They've announced the longlist for the William Hill Sports Book of the Year Award --:
the world's longest established and most valuable literary sports-writing prize.
As well as a £27,000 cash prize, the winning author will receive a free £2,500 William Hill bet, a leather-bound copy of their book, and a day at the races.
The shortlist will be announced on 27 October, the winner on 26 November.
The most recent addition to the complete review is my review of Boileau-Narcejac's classic She Who Was No More -- on which the Diabolique-films were based -- just re-issued by Pushkin in their new Pushkin Vertigo imprint.
I've often complained both about publishers changing titles from one edition to the next, as well as US and UK publishers choosing different titles for the same book, and this novel offers examples of both: it's been published under this title, as The Fiends, and was originally published:
The exhibit Arno Schmidt: Eine Ausstellung in 100 Stationen ('an exhibit in 100 stations') opened at the Akademie der Künste in Berlin yesterday (it runs through 10 January), and it sounds pretty awesome -- see early (German) coverage at Deutschlandradio and the Berliner Morgenpost.
Among the events held in conjunction with the exhibit, Mein erster Schmidt on 8 October will have Dietmar Dath, Reinhard Jirgl, Kathrin Röggla, Ingo Schulze, and Uwe Timm -- quite the line-up -- talk about their first encounters with Arno Schmidt's work.
The €10,000 Constantijn Huygens-prijs is the leading Dutch 'lifetime achievement' author-award, with a solid record (and a few notable misses ...); winners include Cheese-author Willem Elsschot (1951), Louis Paul Boon (1966), Harry Mulisch (1977), The Sorrow of Belgium-author Hugo Claus (1979), Hella S. Haasse (1981), Cees Nooteboom (1992), Tirza-author Arnon Grunberg (2009), and Tonio-author Adri van der Heijden (2011)..
They've now announced that this year's prize goes to Adriaan van Dis

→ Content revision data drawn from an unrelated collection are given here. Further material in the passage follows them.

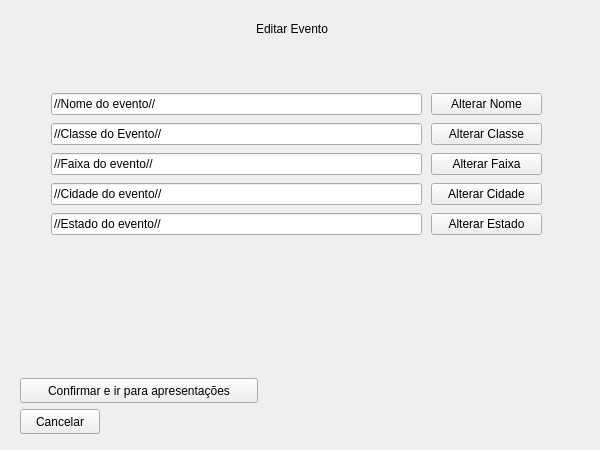
Above: sistema usando qt/Sistema_Ingressos/telausuario.ui from Casterzz/Sistema-ingressos before the change. Below: the same form after it.
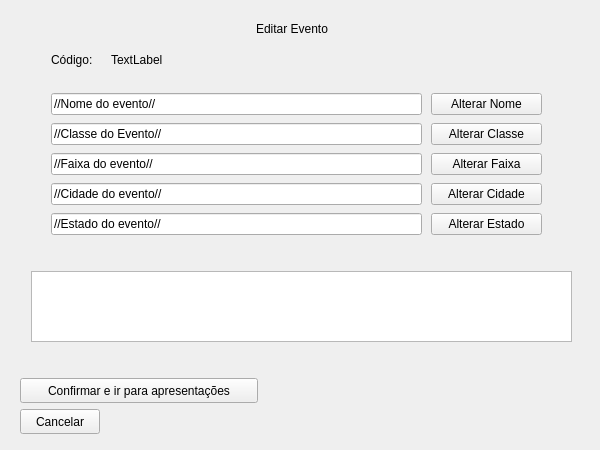
That is the form after the change. The open tabs and pages were chosen to show the change.

Commit message:
Implemento editar evento
Editar apresentação ainda não implementado

The edit to the form file:
```diff
--- a/sistema usando qt/Sistema_Ingressos/telausuario.ui
+++ b/sistema usando qt/Sistema_Ingressos/telausuario.ui
@@ -1251,6 +1251,42 @@
         </item>
        </layout>
       </widget>
+      <widget class="QTextBrowser" name="status_editar_evento">
+       <property name="geometry">
+        <rect>
+         <x>20</x>
+         <y>260</y>
+         <width>541</width>
+         <height>71</height>
+        </rect>
+       </property>
+      </widget>
+      <widget class="QLabel" name="label_18">
+       <property name="geometry">
+        <rect>
+         <x>40</x>
+         <y>40</y>
+         <width>67</width>
+         <height>17</height>
+        </rect>
+       </property>
+       <property name="text">
+        <string>Código:</string>
+       </property>
+      </widget>
+      <widget class="QLabel" name="codigo_evento_editar">
+       <property name="geometry">
+        <rect>
+         <x>100</x>
+         <y>40</y>
+         <width>67</width>
+         <height>17</height>
+        </rect>
+       </property>
+       <property name="text">
+        <string>TextLabel</string>
+       </property>
+      </widget>
      </widget>
     </widget>
    </item>
```
Left out of the diff: 62 changed lines with no effect on the pictures. The commit also changes 22 other files.
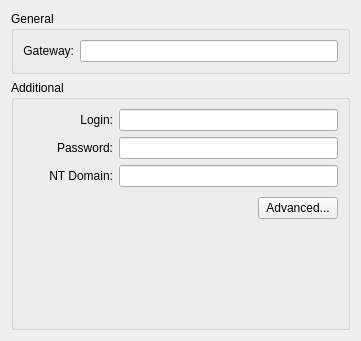
This is vpn/pptp/pptpprop.ui in KDE/plasma-nm as Qt 5 draws it before an edit. The edited form follows.
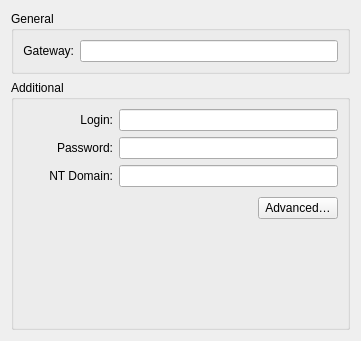
This is the edited form. Custom widgets are drawn as their Qt base class.

What changed in the file:
```diff
--- a/vpn/pptp/pptpprop.ui
+++ b/vpn/pptp/pptpprop.ui
@@ -189,7 +189,7 @@
         <item>
          <widget class="QPushButton" name="btnAdvanced">
           <property name="text">
-           <string comment="like in Advanced settings">Advanced...</string>
+           <string comment="like in Advanced settings">Advanced…</string>
           </property>
           <property name="flat">
            <bool>false</bool>
```
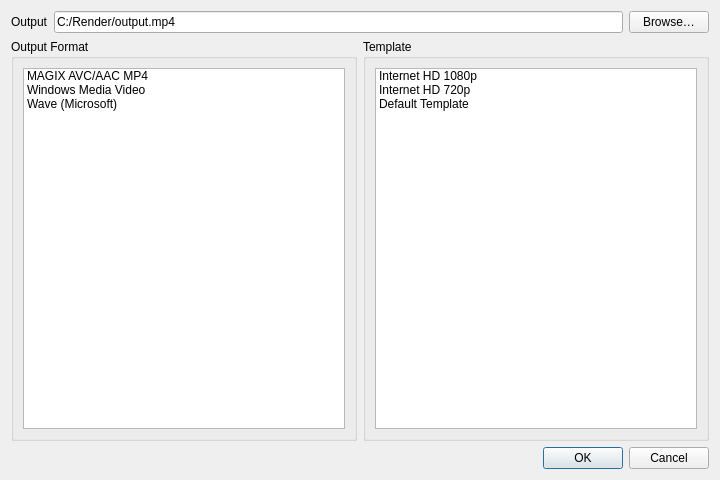
First picture: the form in ui/RenderAsDialog.ui, repository ili4yov-ika/OpenVegas, before the edit.
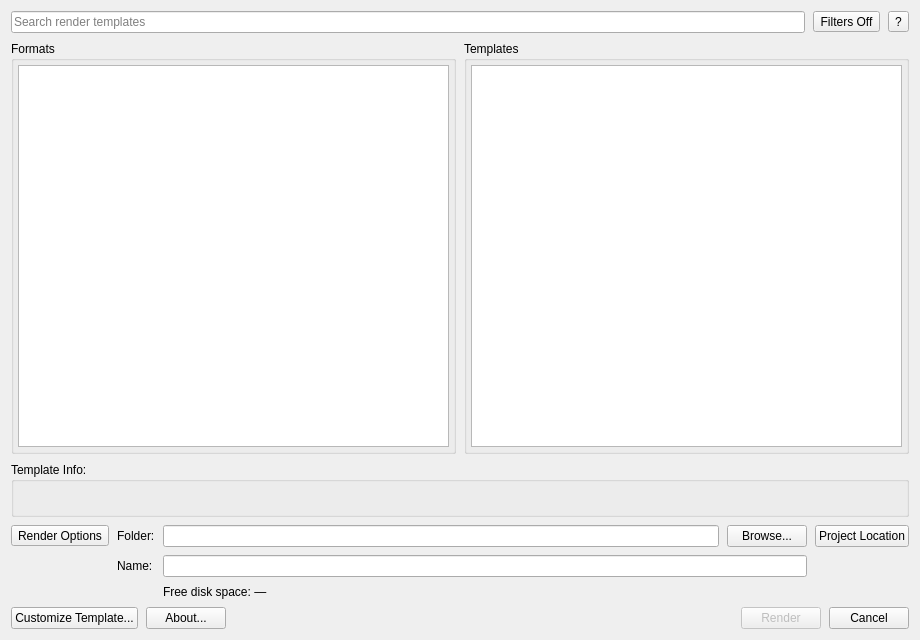
Second picture: the form after the edit.

Commit message:
Add Color Grading, reverse playback, sample projects, and refreshed app logo.
Import Color Grading and reverse SubClips from .veg/EDL, ship 4:3 preview samples with interchange sidecars, and sync icon assets to the updated logo.svg.

```diff
--- a/ui/RenderAsDialog.ui
+++ b/ui/RenderAsDialog.ui
@@ -6,34 +6,49 @@
    <rect>
     <x>0</x>
     <y>0</y>
-    <width>720</width>
-    <height>480</height>
+    <width>920</width>
+    <height>640</height>
    </rect>
   </property>
   <property name="windowTitle">
    <string>Render As</string>
   </property>
   <layout class="QVBoxLayout" name="verticalLayout">
+   <property name="spacing">
+    <number>8</number>
+   </property>
    <item>
     <layout class="QHBoxLayout" name="pathRow">
      <item>
-      <widget class="QLabel" name="labelPath">
-       <property name="text">
-        <string>Output</string>
+      <widget class="QLineEdit" name="searchEdit">
+       <property name="placeholderText">
+        <string>Search render templates</string>
        </property>
+       <property name="clearButtonEnabled">
+        <bool>true</bool>
+       </property>
       </widget>
      </item>
      <item>
-      <widget class="QLineEdit" name="outputPath">
+      <widget class="QToolButton" name="filtersButton">
        <property name="text">
-        <string>C:/Render/output.mp4</string>
+        <string>Filters Off</string>
        </property>
+       <property name="popupMode">
+        <enum>QToolButton::InstantPopup</enum>
+       </property>
+       <property name="toolButtonStyle">
+        <enum>Qt::ToolButtonTextOnly</enum>
+       </property>
       </widget>
      </item>
      <item>
-      <widget class="QPushButton" name="browseButton">
+      <widget class="QToolButton" name="helpButton">
        <property name="text">
-        <string>Browse…</string>
+        <string>?</string>
+       </property>
+       <property name="toolTip">
+        <string>Help</string>
        </property>
       </widget>
      </item>
@@ -44,26 +59,26 @@
      <item>
       <widget class="QGroupBox" name="groupFormats">
        <property name="title">
-        <string>Output Format</string>
+        <string>Formats</string>
        </property>
        <layout class="QVBoxLayout" name="formatsLayout">
+        <property name="leftMargin">
+         <number>4</number>
+        </property>
+        <property name="topMargin">
+         <number>4</number>
+        </property>
+        <property name="rightMargin">
+         <number>4</number>
+        </property>
+        <property name="bottomMargin">
+         <number>4</number>
+        </property>
         <item>
          <widget class="QListWidget" name="formatList">
-          <item>
-           <property name="text">
-            <string>MAGIX AVC/AAC MP4</string>
-           </property>
-          </item>
-          <item>
-           <property name="text">
-            <string>Windows Media Video</string>
-           </property>
-          </item>
-          <item>
-           <property name="text">
-            <string>Wave (Microsoft)</string>
-           </property>
-          </item>
+          <property name="alternatingRowColors">
+           <bool>false</bool>
+          </property>
          </widget>
         </item>
        </layout>
@@ -72,26 +87,29 @@
      <item>
       <widget class="QGroupBox" name="groupTemplates">
        <property name="title">
-        <string>Template</string>
+        <string>Templates</string>
        </property>
        <layout class="QVBoxLayout" name="templatesLayout">
+        <property name="leftMargin">
+         <number>4</number>
+        </property>
+        <property name="topMargin">
+         <number>4</number>
+        </property>
+        <property name="rightMargin">
+         <number>4</number>
+        </property>
+        <property name="bottomMargin">
+         <number>4</number>
+        </property>
         <item>
          <widget class="QListWidget" name="templateList">
-          <item>
-           <property name="text">
-            <string>Internet HD 1080p</string>
-           </property>
-          </item>
-          <item>
-           <property name="text">
-            <string>Internet HD 720p</string>
-           </property>
-          </item>
-          <item>
-           <property name="text">
-            <string>Default Template</string>
-           </property>
-          </item>
+          <property name="alternatingRowColors">
+           <bool>false</bool>
+          </property>
+          <property name="uniformItemSizes">
+           <bool>true</bool>
+          </property>
          </widget>
         </item>
        </layout>
@@ -100,12 +118,146 @@
     </layout>
    </item>
    <item>
-    <widget class="QDialogButtonBox" name="buttonBox">
-     <property name="standardButtons">
-      <set>QDialogButtonBox::Cancel|QDialogButtonBox::Ok</set>
+    <widget class="QGroupBox" name="groupInfo">
+     <property name="title">
+      <string>Template Info:</string>
      </property>
+     <layout class="QVBoxLayout" name="infoLayout">
+      <item>
+       <widget class="QLabel" name="templateInfoLabel">
+        <property name="text">
+         <string/>
+        </property>
+        <property name="wordWrap">
+         <bool>true</bool>
+        </property>
+        <property name="minimumHeight">
+         <number>72</number>
+        </property>
+        <property name="alignment">
+         <set>Qt::AlignLeading|Qt::AlignTop</set>
+        </property>
+       </widget>
+      </item>
+     </layout>
     </widget>
    </item>
+   <item>
+    <layout class="QGridLayout" name="pathGrid">
+     <item row="0" column="0">
+      <widget class="QToolButton" name="renderOptionsButton">
+       <property name="text">
+        <string>Render Options</string>
+       </property>
+       <property name="popupMode">
+        <enum>QToolButton::InstantPopup</enum>
+       </property>
+      </widget>
+     </item>
+     <item row="0" column="1">
+      <widget class="QLabel" name="labelFolder">
+       <property name="text">
+        <string>Folder:</string>
+       </property>
+      </widget>
+     </item>
+     <item row="0" column="2">
+      <widget class="QLineEdit" name="folderEdit"/>
+     </item>
+     <item row="0" column="3">
+      <widget class="QPushButton" name="browseButton">
+       <property name="text">
+        <string>Browse...</string>
+       </property>
+      </widget>
+     </item>
+     <item row="0" column="4">
+      <widget class="QPushButton" name="projectLocationButton">
+       <property name="text">
+        <string>Project Location</string>
+       </property>
+      </widget>
+     </item>
+     <item row="1" column="1">
+      <widget class="QLabel" name="labelName">
+       <property name="text">
+        <string>Name:</string>
+       </property>
+      </widget>
+     </item>
+     <item row="1" column="2" colspan="2">
+      <widget class="QLineEdit" name="nameEdit"/>
+     </item>
+     <item row="2" column="2">
+      <widget class="QLabel" name="freeSpaceLabel">
+       <property name="text">
+        <string>Free disk space: —</string>
+       </property>
+      </widget>
+     </item>
+     <item row="2" column="3" colspan="2">
+      <widget class="QLabel" name="estimatedSizeLabel">
+       <property name="text">
+        <string/>
+       </property>
+       <property name="alignment">
+        <set>Qt::AlignRight|Qt::AlignVCenter</set>
+       </property>
+      </widget>
+     </item>
+    </layout>
+   </item>
+   <item>
+    <layout class="QHBoxLayout" name="bottomRow">
+     <item>
+      <widget class="QPushButton" name="customizeButton">
+       <property name="text">
+        <string>Customize Template...</string>
+       </property>
+      </widget>
+     </item>
+     <item>
+      <widget class="QPushButton" name="aboutButton">
+       <property name="text">
+        <string>About...</string>
+       </property>
+      </widget>
+     </item>
+     <item>
+      <spacer name="bottomSpacer">
+       <property name="orientation">
+        <enum>Qt::Horizontal</enum>
+       </property>
+       <property name="sizeHint" stdset="0">
+        <size>
+         <width>40</width>
+         <height>20</height>
+        </size>
+       </property>
+      </spacer>
+     </item>
+     <item>
+      <widget class="QPushButton" name="renderButton">
+       <property name="text">
+        <string>Render</string>
+       </property>
+       <property name="enabled">
+        <bool>false</bool>
+       </property>
+       <property name="default">
+        <bool>true</bool>
+       </property>
+      </widget>
+     </item>
+     <item>
+      <widget class="QPushButton" name="cancelButton">
+       <property name="text">
+        <string>Cancel</string>
+       </property>
+      </widget>
+     </item>
+    </layout>
+   </item>
   </layout>
  </widget>
  <resources/>
```
Left out of the diff: 17 changed lines with no effect on the pictures. The commit also changes 102 other files.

Several of his works have been translated into English; see, for example, the New Press publicity page for My Father’s War; see also the Dutch Foundation for Literature author page.
At Fiction Writers Review Steven Wingate has a Q & A with Georgi Gospodinov, mainly about his recent The Physics of Sorrow.
And if you're in New York today you can catch Gospodinov in English and Bulgarian conversation with Eric Becker and Milena Deleva at the Consulate General of the Republic of Bulgaria at 19:00 !
The most recent addition to the complete review is my review of Jean Raspail's infamous collapse-of-Western-civilization novel, The Camp of the Saints.
I've rarely been so uncomfortable about posting a review, but given how often it has been referenced recently -- now again especially (but hardly only) with the wave of refugees from, in particular, Syria into Europe -- and how often it is brought up in discussions of Michel Houellebecq's just-out-in-the-UK and coming-soon-to-the-US Submission I figured coverage of it serves at least some informational value.
But, holy shit, this is an unpleasant piece of work, with no redeeming features ... and in some ways particularly hard to review; to say Raspail is misguided doesn't come close to how off the rails he is.
The opening of the Kirkusreview from four decades ago gives some sense of the struggle to put this thing in any sort of perspective:
The publishers are presenting The Camp of the Saints as a major event, and it probably is, in much the same sense that Mein Kampf was a major event.
It takes important and chilling facts that very few people are willing to face, and digs into them like a hyena into carrion.
Sadly, there are those who hold it up as an exemplary work and warning -- and it's that, and not Raspail's scenario, that can make you despair of mankind and the future.